→ **Task goal**
Repeat the listing exactly. Any picture in it should be left out of the copy.

→ **Data to examine**
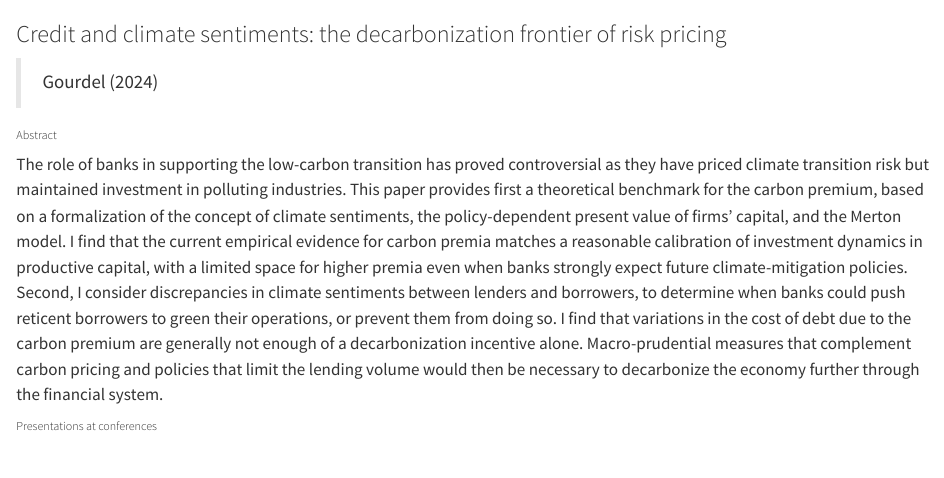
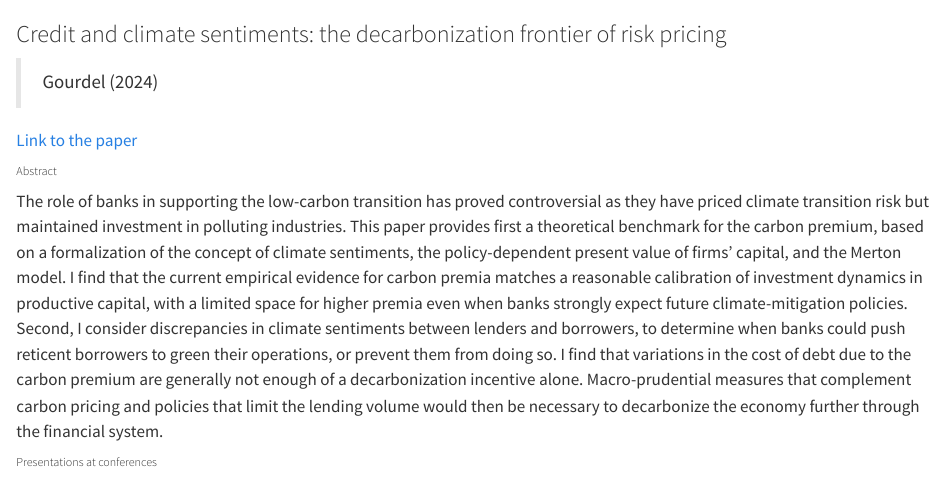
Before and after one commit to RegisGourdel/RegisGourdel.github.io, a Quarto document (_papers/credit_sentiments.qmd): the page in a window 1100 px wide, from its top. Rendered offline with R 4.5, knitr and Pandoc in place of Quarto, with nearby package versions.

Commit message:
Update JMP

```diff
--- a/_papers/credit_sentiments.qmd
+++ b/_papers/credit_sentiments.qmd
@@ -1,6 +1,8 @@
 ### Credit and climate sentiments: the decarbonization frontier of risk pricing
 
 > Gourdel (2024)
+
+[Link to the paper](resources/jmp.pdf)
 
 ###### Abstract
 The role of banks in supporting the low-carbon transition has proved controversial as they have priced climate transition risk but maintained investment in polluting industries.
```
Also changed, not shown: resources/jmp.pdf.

→ **Exercise output**
Before and after one commit to RegisGourdel/RegisGourdel.github.io, a Quarto document (_papers/credit_sentiments.qmd): the page in a window 1100 px wide, from its top. Rendered offline with R 4.5, knitr and Pandoc in place of Quarto, with nearby package versions.

Commit message:
Update JMP

```diff
--- a/_papers/credit_sentiments.qmd
+++ b/_papers/credit_sentiments.qmd
@@ -1,6 +1,8 @@
 ### Credit and climate sentiments: the decarbonization frontier of risk pricing
 
 > Gourdel (2024)
+
+[Link to the paper](resources/jmp.pdf)
 
 ###### Abstract
 The role of banks in supporting the low-carbon transition has proved controversial as they have priced climate transition risk but maintained investment in polluting industries.
```
Also changed, not shown: resources/jmp.pdf.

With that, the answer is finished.